The first formal study to take a look at the entire cerebral cortex of Albert Einstein's brain has revealed some interesting clues about the scientist's extraordinary cognitive abilities. Florida State University researchers examined 14 recently rediscovered photographs and compared them to 85 "normal" human brains — and not surprisingly, they noticed some marked differences.
Soon after Einstein's death in 1955, his brain was removed and photographed from multiple and unconventional angles. It was also sectioned into 240 blocks from which many slides were created.
Unfortunately, however, many of these blocks and slides were lost from public sight for over half a century. But their recent rediscovery has allowed neuroscientists to take a closer look, and to analyze them in consideration of the latest functional imaging technologies.
What the researchers found was that Einstein's brain had some definite morphological differences. While the overall size and asymmetrical shape of his brain was normal, the prefrontal, somatosensory, primary motor, parietal, temporal and occipital cortices were "extraordinary," in the words of the researchers.

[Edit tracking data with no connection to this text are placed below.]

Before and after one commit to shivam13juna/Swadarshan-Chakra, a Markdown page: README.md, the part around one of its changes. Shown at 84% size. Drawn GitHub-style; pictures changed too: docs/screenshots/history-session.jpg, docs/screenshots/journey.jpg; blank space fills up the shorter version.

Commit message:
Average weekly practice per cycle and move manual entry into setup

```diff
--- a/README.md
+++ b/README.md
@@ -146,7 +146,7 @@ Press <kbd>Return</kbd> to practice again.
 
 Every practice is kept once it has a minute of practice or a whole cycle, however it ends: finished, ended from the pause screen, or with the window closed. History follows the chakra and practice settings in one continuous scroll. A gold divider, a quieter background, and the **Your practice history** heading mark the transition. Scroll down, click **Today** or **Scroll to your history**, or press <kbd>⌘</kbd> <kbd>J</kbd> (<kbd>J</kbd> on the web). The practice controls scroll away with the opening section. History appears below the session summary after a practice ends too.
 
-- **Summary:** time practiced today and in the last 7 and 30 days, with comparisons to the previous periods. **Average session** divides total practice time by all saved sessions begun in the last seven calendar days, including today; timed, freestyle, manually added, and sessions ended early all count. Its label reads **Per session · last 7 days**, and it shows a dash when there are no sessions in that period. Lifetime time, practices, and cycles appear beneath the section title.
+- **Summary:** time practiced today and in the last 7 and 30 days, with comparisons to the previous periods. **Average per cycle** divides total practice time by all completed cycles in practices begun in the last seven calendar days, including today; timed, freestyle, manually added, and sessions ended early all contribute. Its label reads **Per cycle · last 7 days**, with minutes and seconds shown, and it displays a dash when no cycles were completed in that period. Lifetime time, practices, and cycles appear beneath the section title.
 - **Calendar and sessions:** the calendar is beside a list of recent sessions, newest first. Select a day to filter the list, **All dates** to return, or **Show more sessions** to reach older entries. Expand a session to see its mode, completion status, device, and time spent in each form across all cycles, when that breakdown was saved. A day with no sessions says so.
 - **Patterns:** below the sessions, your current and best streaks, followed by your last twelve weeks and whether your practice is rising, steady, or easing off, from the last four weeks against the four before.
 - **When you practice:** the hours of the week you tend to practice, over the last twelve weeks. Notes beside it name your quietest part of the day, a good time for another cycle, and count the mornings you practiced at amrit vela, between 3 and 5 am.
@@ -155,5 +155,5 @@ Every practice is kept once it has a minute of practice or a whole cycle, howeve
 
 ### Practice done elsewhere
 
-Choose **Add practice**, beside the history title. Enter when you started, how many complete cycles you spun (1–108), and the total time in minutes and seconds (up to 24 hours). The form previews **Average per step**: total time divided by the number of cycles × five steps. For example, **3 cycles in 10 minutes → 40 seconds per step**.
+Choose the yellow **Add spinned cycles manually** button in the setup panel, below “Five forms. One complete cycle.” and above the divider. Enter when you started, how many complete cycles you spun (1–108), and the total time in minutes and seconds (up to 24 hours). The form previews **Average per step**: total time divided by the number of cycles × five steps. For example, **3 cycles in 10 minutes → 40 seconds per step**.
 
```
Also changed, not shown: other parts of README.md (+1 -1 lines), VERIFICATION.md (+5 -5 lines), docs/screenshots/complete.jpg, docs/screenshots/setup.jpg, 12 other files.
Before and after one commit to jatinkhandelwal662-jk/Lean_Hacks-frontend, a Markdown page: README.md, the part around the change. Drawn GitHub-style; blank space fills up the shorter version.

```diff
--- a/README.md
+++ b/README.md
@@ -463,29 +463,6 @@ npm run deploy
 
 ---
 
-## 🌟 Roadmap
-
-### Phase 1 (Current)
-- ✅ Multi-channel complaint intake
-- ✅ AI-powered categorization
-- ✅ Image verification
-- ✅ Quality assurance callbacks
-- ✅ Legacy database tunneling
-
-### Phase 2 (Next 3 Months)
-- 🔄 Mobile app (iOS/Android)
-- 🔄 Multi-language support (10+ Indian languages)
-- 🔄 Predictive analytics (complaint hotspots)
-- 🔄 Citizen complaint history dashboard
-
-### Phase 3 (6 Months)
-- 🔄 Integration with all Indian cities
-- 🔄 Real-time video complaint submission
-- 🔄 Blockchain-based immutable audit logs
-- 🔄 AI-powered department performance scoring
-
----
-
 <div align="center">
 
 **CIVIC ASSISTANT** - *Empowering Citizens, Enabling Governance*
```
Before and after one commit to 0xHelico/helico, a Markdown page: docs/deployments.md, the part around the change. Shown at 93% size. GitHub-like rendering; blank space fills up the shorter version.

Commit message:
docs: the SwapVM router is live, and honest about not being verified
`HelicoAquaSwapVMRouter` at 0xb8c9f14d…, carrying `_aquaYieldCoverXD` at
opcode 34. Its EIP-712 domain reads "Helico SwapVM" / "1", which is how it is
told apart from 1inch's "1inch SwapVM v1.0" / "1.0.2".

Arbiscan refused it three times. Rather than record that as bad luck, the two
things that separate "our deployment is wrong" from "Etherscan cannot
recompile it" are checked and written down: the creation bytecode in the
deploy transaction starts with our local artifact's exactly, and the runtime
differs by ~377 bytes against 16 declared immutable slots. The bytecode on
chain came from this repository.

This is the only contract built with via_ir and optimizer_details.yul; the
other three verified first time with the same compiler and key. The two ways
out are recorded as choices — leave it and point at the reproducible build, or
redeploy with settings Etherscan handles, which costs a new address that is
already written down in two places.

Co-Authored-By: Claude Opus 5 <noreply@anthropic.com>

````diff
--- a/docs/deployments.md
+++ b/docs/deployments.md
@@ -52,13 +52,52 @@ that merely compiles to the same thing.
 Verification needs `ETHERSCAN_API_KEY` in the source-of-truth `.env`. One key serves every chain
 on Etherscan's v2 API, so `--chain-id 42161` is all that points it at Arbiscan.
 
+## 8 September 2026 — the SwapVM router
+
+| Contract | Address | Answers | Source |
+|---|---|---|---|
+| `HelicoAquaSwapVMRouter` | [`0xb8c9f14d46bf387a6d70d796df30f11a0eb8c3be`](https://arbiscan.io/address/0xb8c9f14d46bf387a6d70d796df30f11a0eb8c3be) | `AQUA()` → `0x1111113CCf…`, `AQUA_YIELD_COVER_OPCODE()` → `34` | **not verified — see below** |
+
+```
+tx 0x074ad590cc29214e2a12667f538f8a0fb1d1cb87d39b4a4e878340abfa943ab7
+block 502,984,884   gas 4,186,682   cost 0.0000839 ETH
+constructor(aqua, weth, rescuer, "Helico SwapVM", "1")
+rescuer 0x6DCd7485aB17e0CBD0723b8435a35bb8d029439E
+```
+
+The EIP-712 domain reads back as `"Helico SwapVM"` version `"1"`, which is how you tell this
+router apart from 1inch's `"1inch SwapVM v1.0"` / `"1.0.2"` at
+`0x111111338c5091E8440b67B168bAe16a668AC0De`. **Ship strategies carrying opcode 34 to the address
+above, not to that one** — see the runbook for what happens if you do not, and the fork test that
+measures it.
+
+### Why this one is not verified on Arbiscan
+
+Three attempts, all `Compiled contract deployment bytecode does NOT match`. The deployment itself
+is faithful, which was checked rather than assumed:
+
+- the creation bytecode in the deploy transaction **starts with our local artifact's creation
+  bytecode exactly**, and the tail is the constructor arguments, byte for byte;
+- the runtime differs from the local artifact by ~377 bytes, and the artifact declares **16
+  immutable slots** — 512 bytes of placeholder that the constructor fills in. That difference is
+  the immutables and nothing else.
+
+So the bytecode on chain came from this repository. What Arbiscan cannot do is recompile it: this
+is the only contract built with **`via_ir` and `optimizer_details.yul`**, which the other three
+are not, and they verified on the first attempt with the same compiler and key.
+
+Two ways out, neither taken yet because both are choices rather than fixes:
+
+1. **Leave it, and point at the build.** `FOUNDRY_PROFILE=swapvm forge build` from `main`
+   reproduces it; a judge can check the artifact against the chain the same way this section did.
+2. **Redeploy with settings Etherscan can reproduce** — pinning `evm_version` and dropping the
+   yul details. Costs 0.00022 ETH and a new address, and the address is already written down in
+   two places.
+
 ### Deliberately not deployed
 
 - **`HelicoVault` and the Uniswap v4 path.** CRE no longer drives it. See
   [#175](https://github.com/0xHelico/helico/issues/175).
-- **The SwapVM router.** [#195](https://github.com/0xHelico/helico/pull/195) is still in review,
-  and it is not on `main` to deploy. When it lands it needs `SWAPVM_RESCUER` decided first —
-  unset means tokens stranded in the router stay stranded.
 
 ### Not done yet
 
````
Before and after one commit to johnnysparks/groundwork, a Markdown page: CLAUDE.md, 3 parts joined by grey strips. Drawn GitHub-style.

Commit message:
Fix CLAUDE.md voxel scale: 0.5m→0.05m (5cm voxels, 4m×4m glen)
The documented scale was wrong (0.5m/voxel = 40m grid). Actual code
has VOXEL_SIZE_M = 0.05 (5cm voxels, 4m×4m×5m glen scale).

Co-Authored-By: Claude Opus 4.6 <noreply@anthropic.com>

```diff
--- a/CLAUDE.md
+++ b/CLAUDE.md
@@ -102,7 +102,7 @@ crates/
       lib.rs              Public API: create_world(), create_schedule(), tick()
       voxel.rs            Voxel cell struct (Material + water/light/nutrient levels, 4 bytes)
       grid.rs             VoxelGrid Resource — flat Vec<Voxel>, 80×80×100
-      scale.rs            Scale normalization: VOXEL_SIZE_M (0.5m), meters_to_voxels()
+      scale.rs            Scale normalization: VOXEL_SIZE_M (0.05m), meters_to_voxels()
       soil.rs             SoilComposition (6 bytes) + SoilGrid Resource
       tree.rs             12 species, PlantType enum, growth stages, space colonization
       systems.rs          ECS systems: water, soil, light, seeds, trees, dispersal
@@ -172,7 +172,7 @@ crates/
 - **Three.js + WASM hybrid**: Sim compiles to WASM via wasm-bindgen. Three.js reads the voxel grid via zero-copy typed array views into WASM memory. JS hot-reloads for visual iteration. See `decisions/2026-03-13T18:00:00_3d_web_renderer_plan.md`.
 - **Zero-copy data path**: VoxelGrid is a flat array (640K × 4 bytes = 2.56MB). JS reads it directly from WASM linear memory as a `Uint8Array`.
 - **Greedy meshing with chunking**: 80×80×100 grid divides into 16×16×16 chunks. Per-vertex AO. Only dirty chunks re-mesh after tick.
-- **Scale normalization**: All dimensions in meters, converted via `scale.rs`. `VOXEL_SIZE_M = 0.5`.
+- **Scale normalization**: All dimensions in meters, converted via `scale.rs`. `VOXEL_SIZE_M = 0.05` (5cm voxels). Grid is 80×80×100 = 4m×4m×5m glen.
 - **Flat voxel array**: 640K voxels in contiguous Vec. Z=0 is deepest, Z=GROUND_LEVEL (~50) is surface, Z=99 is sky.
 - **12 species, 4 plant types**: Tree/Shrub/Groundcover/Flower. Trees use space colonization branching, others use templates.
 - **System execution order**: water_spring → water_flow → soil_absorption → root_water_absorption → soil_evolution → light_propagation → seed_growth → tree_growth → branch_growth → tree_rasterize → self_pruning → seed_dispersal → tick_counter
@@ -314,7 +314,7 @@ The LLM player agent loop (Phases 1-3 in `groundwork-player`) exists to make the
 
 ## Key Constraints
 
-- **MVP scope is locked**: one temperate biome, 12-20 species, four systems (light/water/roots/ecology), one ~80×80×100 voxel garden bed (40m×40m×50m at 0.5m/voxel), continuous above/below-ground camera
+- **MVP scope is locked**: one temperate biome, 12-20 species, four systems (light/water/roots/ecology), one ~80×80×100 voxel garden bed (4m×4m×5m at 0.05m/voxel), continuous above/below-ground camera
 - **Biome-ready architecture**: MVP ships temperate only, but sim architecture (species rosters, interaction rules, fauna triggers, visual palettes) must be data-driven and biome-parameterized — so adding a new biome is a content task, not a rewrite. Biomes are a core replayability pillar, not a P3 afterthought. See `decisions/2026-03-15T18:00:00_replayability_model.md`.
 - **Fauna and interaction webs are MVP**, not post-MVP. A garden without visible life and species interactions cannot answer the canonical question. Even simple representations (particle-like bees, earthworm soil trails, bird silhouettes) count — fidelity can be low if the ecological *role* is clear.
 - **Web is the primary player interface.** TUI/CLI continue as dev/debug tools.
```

The neuroscientists, a team led by Dean Falk, suspect that these anomalies may have endowed Einstein with his visuospatial and mathematical abilities. It may also explain his uncanny predilection for thought experiments.
Along with Falk, the study was conducted by Frederick E. Lepore of the Robert Wood Johnson Medical School, and Adrianne Noe, director of the National Museum of Health and Medicine. The entire study can be found at the journal, Brain.
Images via Florida State University.